Entwined with such demands is the public perception that false rape allegations are common. While there are some allegations which prove false, there are misconceptions about the extent of them. There are widespread stereotypes: of “promiscuous” women who regret sexual activity and “cry rape”, or vindictive women who set out to ruin men’s lives with false accusations, either for money or revenge. Whether intentionally or not, any conversation about anonymity in the judicial process raises the spectre of these figures. In the wake of the Evans verdict, they could clearly be seen in tweets such as: “This confirms that 80% of rape ‘victims’ are just drunk sluts who regret being a whore on a night out,” as well as in the complainant repeatedly being branded a “money-grabbing whore” online.Continue reading...

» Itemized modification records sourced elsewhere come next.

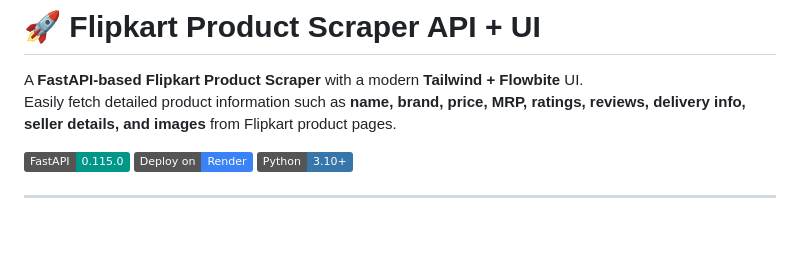
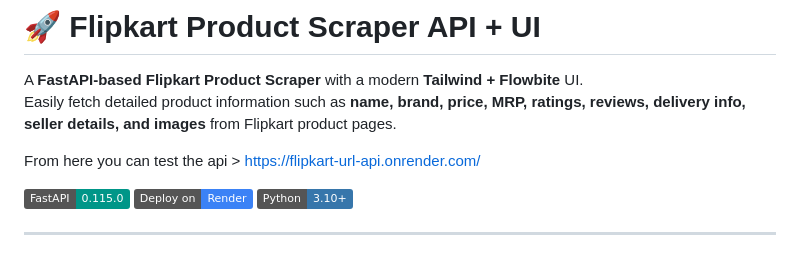
Before and after one commit to meet-ashara/flipkart_url_api, a Markdown page: readme.MD, the part around the change printed below. GitHub-like rendering; badges without logos; blank space fills up the shorter version.

```diff
--- a/readme.MD
+++ b/readme.MD
@@ -2,6 +2,8 @@
 
 A **FastAPI-based Flipkart Product Scraper** with a modern **Tailwind + Flowbite** UI.
 Easily fetch detailed product information such as **name, brand, price, MRP, ratings, reviews, delivery info, seller details, and images** from Flipkart product pages.
+
+From here you can test the api > https://flipkart-url-api.onrender.com/
 
 ![FastAPI](https://img.shields.io/badge/FastAPI-0.115.0-009688?logo=fastapi)
 ![Render](https://img.shields.io/badge/Deploy%20on-Render-3b82f6?logo=render)
```
Also changed, not shown: other parts of readme.MD (+1 -0 lines).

Mon, 17 Oct 2016 15:41:28 GMT2016-10-17T15:41:28Z
The head of the city’s new authority needs to ditch the plans of the Cameron era – and embrace participatory democracy
From its highest point, the Georgian-era observatory at Heaton Park, you can see the limits of the megacity that will be created by “Devo Manc”. Do a quick 180-degree panorama with your smartphone and you’ll find that a metropolis of 2.8 million people does not even fill the photograph.

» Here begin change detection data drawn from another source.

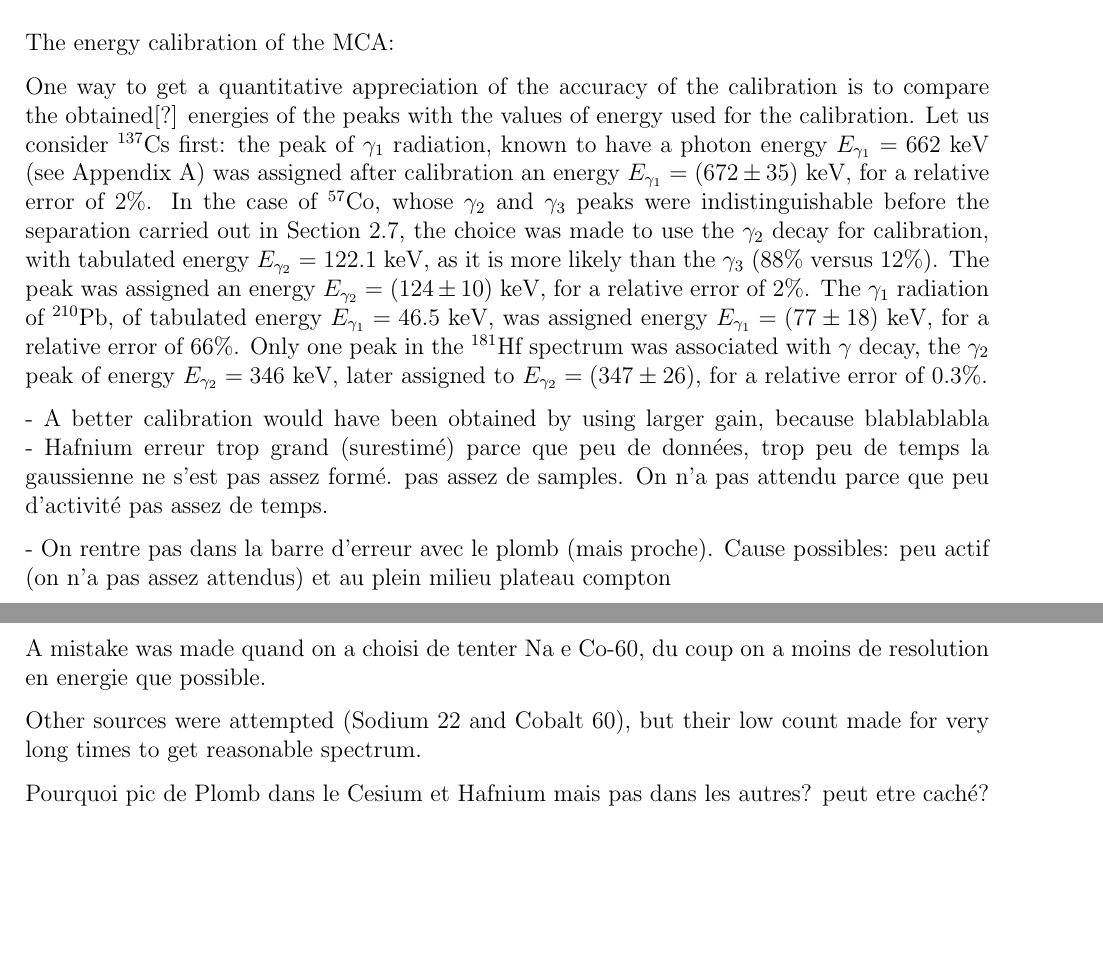
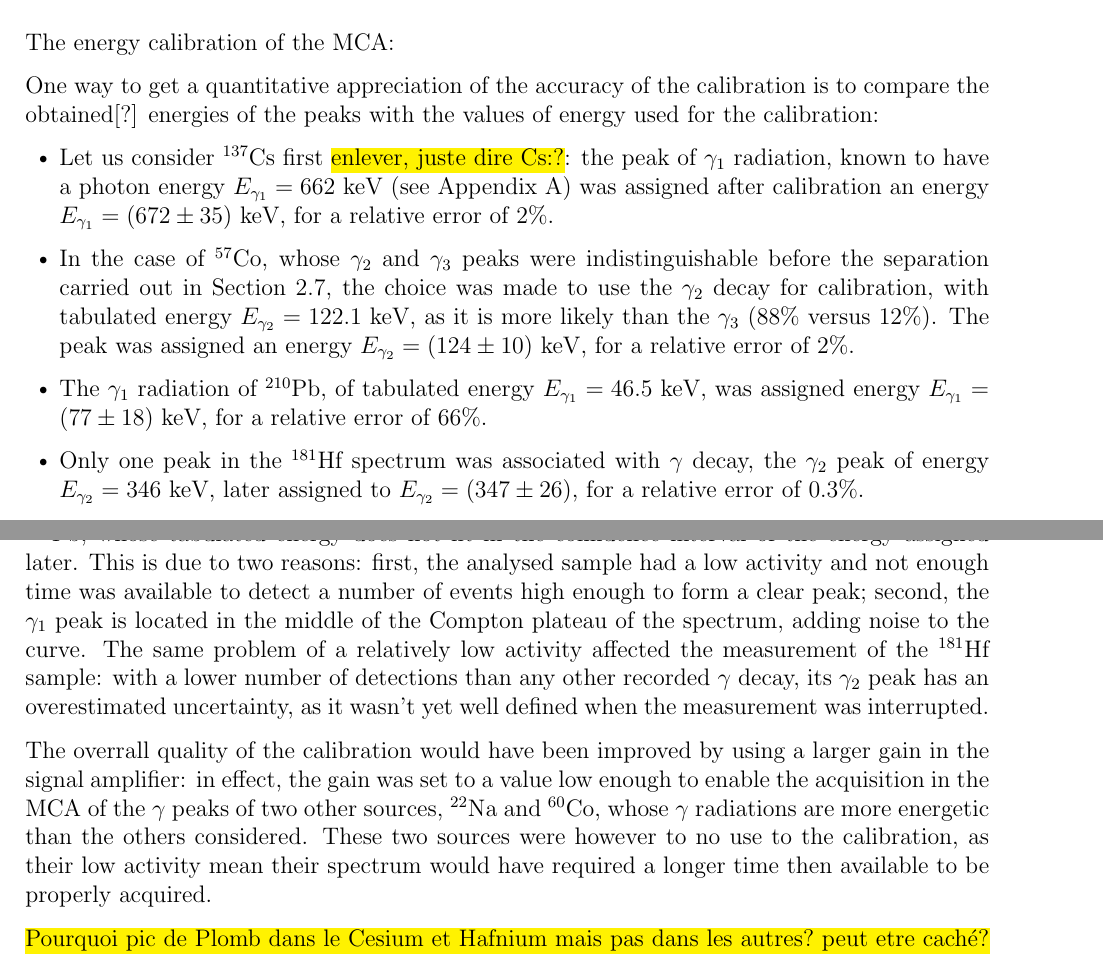
Before and after one commit to TomVdt/TPIII, a LaTeX document (01-physique-nucleaire-VI/rapport.tex, which reads 01-physique-nucleaire-VI/config/imports.tex, 01-physique-nucleaire-VI/sections/3-discussion.tex): two parts of pages 11 and 12 of 16, joined at a grey line, cut so that both start at the same text, the shorter picture padded with empty space. Compiled offline with pdfLaTeX.

Commit message:
Discussion spectre partie 2

```diff
--- a/01-physique-nucleaire-VI/config/imports.tex
+++ b/01-physique-nucleaire-VI/config/imports.tex
@@ -15,7 +15,7 @@
 % \usepackage[export]{adjustbox}
 
 \usepackage{parskip}  % No paragraph indents
-\usepackage{enumitem}
+\usepackage{enumitem} % Custom lists
 \usepackage{xspace}
 
 \usepackage{booktabs}  % Nice tables
--- a/01-physique-nucleaire-VI/sections/3-discussion.tex
+++ b/01-physique-nucleaire-VI/sections/3-discussion.tex
@@ -1,37 +1,31 @@
 \section{Discussion}
 The energy calibration of the MCA:
 
-One way to get a quantitative appreciation of the accuracy of the calibration is to compare the obtained[?] energies of the peaks with the values of energy used for the calibration.
-Let us consider \cesium first: the peak of $\gamma_1$ radiation, known to have a photon energy $E_{\gamma_1} = 662$ keV (see \autoref{sec:decay_schemes}) was assigned after calibration an energy $E_{\gamma_1} = (672 \pm 35)$ keV, for a relative error of 2\%.
-In the case of \cobalt, whose $\gamma_2$ and $\gamma_3$ peaks were indistinguishable before the separation carried out in \autoref{sec:separation},
-the choice was made to use the $\gamma_2$ decay for calibration, with tabulated energy $E_{\gamma_2} = 122.1$ keV, as it is more likely than the $\gamma_3$ (88\% versus 12\%).
-The peak was assigned an energy $E_{\gamma_2} = (124 \pm 10)$ keV, for a relative error of 2\%.
-The $\gamma_1$ radiation of \lead, of tabulated energy $E_{\gamma_1} = 46.5$ keV,
-was assigned energy $E_{\gamma_1} = (77 \pm 18)$ keV, for a relative error of 66\%.
-Only one peak in the \hafnium spectrum was associated with $\gamma$ decay, the $\gamma_2$ peak of energy $E_{\gamma_2} = 346$ keV, later assigned to $E_{\gamma_2} = (347 \pm 26)$, for a relative error of 0.3\%.
+One way to get a quantitative appreciation of the accuracy of the calibration is to compare the obtained[?] energies of the peaks with the values of energy used for the calibration:
+\begin{itemize}
+    \item Let us consider \cesium first \hl{enlever, juste dire Cs:?}: the peak of $\gamma_1$ radiation, known to have a photon energy $E_{\gamma_1} = 662$ keV (see \autoref{sec:decay_schemes}) was assigned after calibration an energy $E_{\gamma_1} = (672 \pm 35)$ keV, for a relative error of 2\%.
+    \item In the case of \cobalt, whose $\gamma_2$ and $\gamma_3$ peaks were indistinguishable before the separation carried out in \autoref{sec:separation},
+    the choice was made to use the $\gamma_2$ decay for calibration, with tabulated energy $E_{\gamma_2} = 122.1$ keV, as it is more likely than the $\gamma_3$ (88\% versus 12\%).
+    The peak was assigned an energy $E_{\gamma_2} = (124 \pm 10)$ keV, for a relative error of 2\%.
+    \item The $\gamma_1$ radiation of \lead, of tabulated energy $E_{\gamma_1} = 46.5$ keV, was assigned energy $E_{\gamma_1} = (77 \pm 18)$ keV, for a relative error of 66\%.
+    \item Only one peak in the \hafnium spectrum was associated with $\gamma$ decay, the $\gamma_2$ peak of energy $E_{\gamma_2} = 346$ keV, later assigned to $E_{\gamma_2} = (347 \pm 26)$, for a relative error of 0.3\%.
+\end{itemize}
+One can see how the most visible problem\footnote{j'aime pas trop cette phrase} with the calibration is the use of the $\gamma_1$ peak of \lead, whose tabulated energy does not fit in the confidence interval of the energy assigned later.
+This is due to two reasons: first, the analysed sample had a low activity and not enough time was available to detect a number of events high enough to form a clear peak;
+second, the $\gamma_1$ peak is located in the middle of the Compton plateau of the spectrum, adding noise to the curve.
+The same problem of a relatively low activity affected the measurement of the \hafnium sample:
+with a lower number of detections than any other recorded $\gamma$ decay, its $\gamma_2$ peak has an overestimated uncertainty, as it wasn't yet well defined when the measurement was interrupted.
 
-- A better calibration would have been obtained by using larger gain, because blablablabla
-- Hafnium erreur trop grand (surestimé) parce que peu de données, trop peu de temps la gaussienne ne s'est pas assez formé. pas assez de samples.
-On n'a pas attendu parce que peu d'activité pas assez de temps.
-
-- On rentre pas dans la barre d'erreur avec le plomb (mais proche).
-Cause possibles: peu actif (on n'a pas assez attendus) et au plein milieu plateau compton
+The overrall quality of the calibration would have been improved by using a larger  gain in the signal amplifier:
+in effect, the gain was set to a value low enough to enable the acquisition in the MCA of the $\gamma$ peaks of two other sources, $^{22}$Na and $^{60}$Co, whose $\gamma$ radiations are more energetic than the others considered.
+These two sources were however to no use to the calibration, as their low activity mean their spectrum would have required a longer time then available to be properly acquired.
 
 
-
-
-
-A mistake was made quand on a choisi de tenter Na e Co-60, du coup on a moins de resolution en energie que possible.
-
-Other sources were attempted (Sodium 22 and Cobalt 60),
-but their low count made for very long times to get reasonable spectrum.
-
-Pourquoi pic de Plomb dans le Cesium et Hafnium mais pas dans les autres?
+\hl{Pourquoi pic de Plomb dans le Cesium et Hafnium mais pas dans les autres?
 peut etre caché? aussi peu de compton dans le Cobalt pourquoi?
 Ça a un sense que on ait beaucoup de plomb dans le cesium parce que tres actif = beaucoup de photons qui frappent le plomb??
-Pas assez d'informations
-
-Dans le hafnium gamma 1 caché par compton plateau?
+Pas assez d'informations.
+Dans le hafnium gamma 1 caché par compton plateau?}
 
 \paragraph{Fitting distributions}
 For the High Mean dataset, the Gaussian and Poisson distribution hypothesis could not be rejected, while for the Low Mean dataset, the Gaussian distribution hypothesis was rejected due to a low p-value. This result is coherent with probability theory, as for a high mean, a Poisson distribution tends towards a Gaussian distribution \cite{notice_generale}. It is worth noting that the p-value does not allow us to confirm that a dataset follows some distribution, it is only an indicator of when a proposed distribution can safely be rejected, within some margin of error \(\alpha\), most commonly 5\%.
```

By 21st-century standards, the new Greater Manchester Combined Authority (GMCA) created by David Cameron’s government in 2014 is too small. Yet compared with the city’s political traditions, it is way too big. Even after two centuries of consolidation, it takes 10 local councils to run the place – two of them already titled “city”.Continue reading...
Fri, 14 Oct 2016 15:02:18 GMT2016-10-14T15:02:18Z
Woman was subjected to a grilling about her morality and sexual behaviour that was a throwback to the 1980s
Ever wondered what it was like to report a sexual assault in the latter half of the last century? There is no need to source a rare copy of Roger Graef’s searing documentary A Complaint of Rape, or to bother sifting through social history books, because the events in Cardiff crown court this month have been an unedifying window into the past.
The young female complainant was subjected to the kind of grilling about her sexual behaviour that was a throwback to 30 years ago.Continue reading...
Fri, 14 Oct 2016 14:24:34 GMT2016-10-14T14:24:34Z
The new chair must move beyond the latest embarrassment to expose the failure to protect children that went on for so long
The allegations of racism levelled at Lowell Goddard – which she has denied – represent the latest dispiriting episode in the soap opera known as the Independent Inquiry into Child Sexual Abuse.
The investigation has certainly, and in some instances rightly, become a piñata for critics who say it is too big, too unwieldy and too shambolic. As it has lost three chairs, its senior legal team and any dignity it once had, they have a point.Continue reading...
Wed, 12 Oct 2016 07:00:05 GMT2016-10-12T07:00:05ZTo truly achieve a ‘country that works for everyone’, the new prime minister must first undo David Cameron’s legacy of deprivation
Theresa May wants a country that works for everyone, where those who can “just about manage” get the support they need. Whether the prime minister succeeds will depend on if she acts to unwind the poverty-producing policies of her predecessor, whose legacy is set to be the largest increase in child poverty in a generation.Continue reading...
Fri, 21 Oct 2016 17:12:20 GMT2016-10-21T17:12:20Z
Procedure goes out of fashion on fears about sex life, but NHS funding is also a factor, says contraception NGO
Vasectomies appear to have gone dramatically out of fashion, with a decline of 64% in the number of men undergoing the procedure within the last 10 years, leaving women once more shouldering the responsibility for contraception.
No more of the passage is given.